What I understand now is that all of us…my mom, my brother, me. We’re all in the trenches now. Actually, trenches is the wrong word. This is not a battle, because we can’t possibly win. This is not a dance, because that implies invitation. This is a burglary. The kind where a stranger crawls through the window, pistol whips your objections, dumps your drawers upside down, rifles your closet, shits in your toilet and then mocks you by leaving the door wide open.
After the home invasion, nothing changes. Yet, everything has. Last week, I had to pull to the side of the highway because I was listening to This American Life where a marine sniper in Afghanistan was explaining why his unit was addicted to reruns of the Gilmore Girls. “It’s full of women, in a pretty town where nothing bad happens and life is so, so normal.” I burst into tears. Irrationally, I’m in love with that sniper. Only he can understand. Paralyzed in a drugstore aisle, holding an armful of Pedialyte, I cry some more, at how life is now lived in reverse, careening backwards. Christmas morning is the worst. While the world goes to church, opens presents, preps the ham, cancer families count on their fingers and hold on tight.
When friends ask me straight out, I answer short and sweet, and full of cliché, “putting up a brave fight, blah, blah, blah” because really, no one wants to hear the truth of it. It’s messy, sticky truth, full of bodily fluids and breathless terror, doctors by day and sleepless by night, punctuated, always by a pinprick of fear that we are all, each of us, dying in our own messy, sticky way.
Which is why I’m eating that entire plate of beignets with fudge sauce. And I’m okay with spending the day in pajamas staring out at the ocean, instead of scrubbing the tub, answering emails or reading books that are good for me. And when I pause at the sales lady’s poetic explanation of why exactly I need that outrageously expensive blue sweater of perfectly woven cashmere and cotton, a sweater that would cut into another airline ticket home, I rally and shout, a little too loudly, “I’ll take it,” because shit yeah, I’m fucking wearing a perfectly woven sweater. Baby, it’s gonna to be cold outside for the foreseeable future.
Perhaps the only blessing of cancer is that you are completely stripped of “living large.” And you begin to live small, inside the details. When I step onto my yoga mat, I really feel my feet now, toe by toe. When I press into the Ranger at night, I feel the battle readiness in his muscles and the deep waters of shared history. When I watch Mia on the forest trail in front of me, I feel the happiness in her limbs and the way the trees breathe for me when I simply cannot.

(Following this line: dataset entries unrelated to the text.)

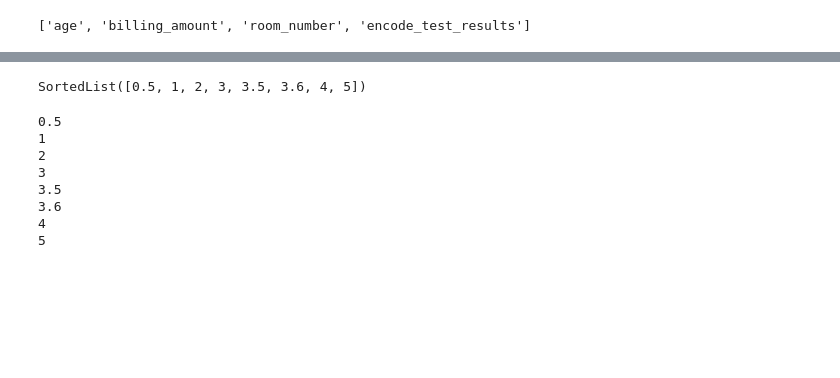
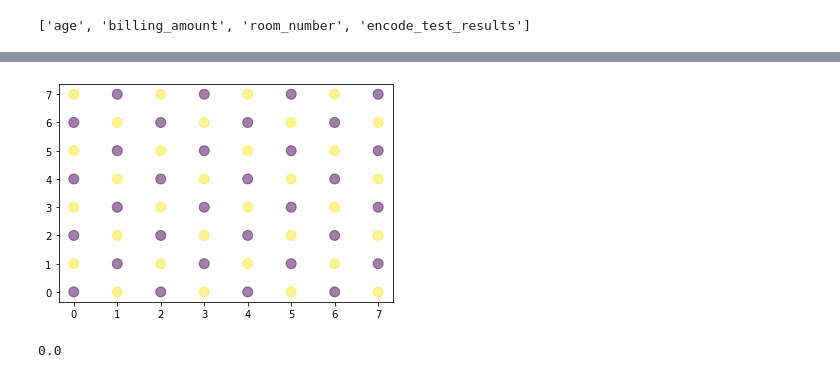
Before and after one commit to sitsawek/data-science-project, a Jupyter notebook: k_nearest.ipynb, the cells around one changed output, grey strips where cells are left out. Cells and saved outputs as stored; diff of their text form; code cells hidden in the pictures; blank space fills up the shorter version.

```diff
--- a/k_nearest.ipynb
+++ b/k_nearest.ipynb
@@ -59,7 +63,7 @@ def get_healthcare_data(df, limit = None):
     data = df.values
     np.random.shuffle(data)
     X = data[:, :-1]
-    Y = data[:, -1:]
+    Y = data[:, -1]
     if limit is not None:
         X, Y = X[:limit], Y[:limit]
     return X, Y
@@ -213,7 +183,0 @@ TypeError: __new__() got an unexpected keyword argument 'load'
-# %%
-for i in range(5, 0, -1):
-    sorted_list.add(i)
-# %%
-sorted_list
-# %% [output]
-SortedList([0.5, 1, 2, 3, 3.5, 3.6, 4, 5])
@@ -222,12 +183,0 @@ sorted_list.add(3.6)
-# %%
-for i in sorted_list:
-    print(i)
-# %% [output]
-0.5
-1
-2
-3
-3.5
-3.6
-4
-5
@@ -233,0 +187,30 @@ for i in sorted_list:
+# %%
+def get_data():
+    width = 8
+    height = 8
+    N = width * height
+    X = np.zeros((N, 2))
+    Y = np.zeros(N)
+    n = 0
+    start_t = 0
+    for i in range(width): # Loop through rows
+        t = start_t
+        for j in range(height): # Loop through columns
+            X[n] = [i, j]
+            Y[n] = t
+            n += 1
+            t = (t + 1) % 2
+        start_t = (start_t + 1) % 2
+    return X, Y
+# %%
+X, Y = get_data() # test althernate data
+plt.scatter(X[:,0], X[:, 1], s=100, c=Y, alpha=0.5)
+plt.show()
+# %% [output]
+[figure, added]
+# %%
+model = KNN(3)
+model.fit(X, Y)
+model.score(X, Y)
+# %% [output]
+0.0
```
Also changed, not shown: parts of 12 cells of this notebook.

For Christmas, I gave my dad a black, wool Fedora to keep his head warm. He pinched it, peaked it, ran a finger around the brim then handed it back to me. With a look. I ran outside into the snow, still in my pajamas, and chased one of the farm peacocks into a frenzy, my arms fiercely flapping, howling with an anger I didn’t know I had until finally a tail feather dropped. I snapped off the last three inches of the tip, the beautiful iridescent blue-green eye, so keen yet soft, a rounded blade of every possible color. Tucked into the wide band, I handed the hat back. My father stroked the feather, pushed it a bit deeper, then snugged the hat on his head.
No broken promises here. I’m writing this for myself. And for you. Because I know I’m not alone. Cancer families recognize each other at the grocery store, in restaurants, online, in the street. No secret handshake. Just an unshakeable belief that today has to count. More than you can imagine.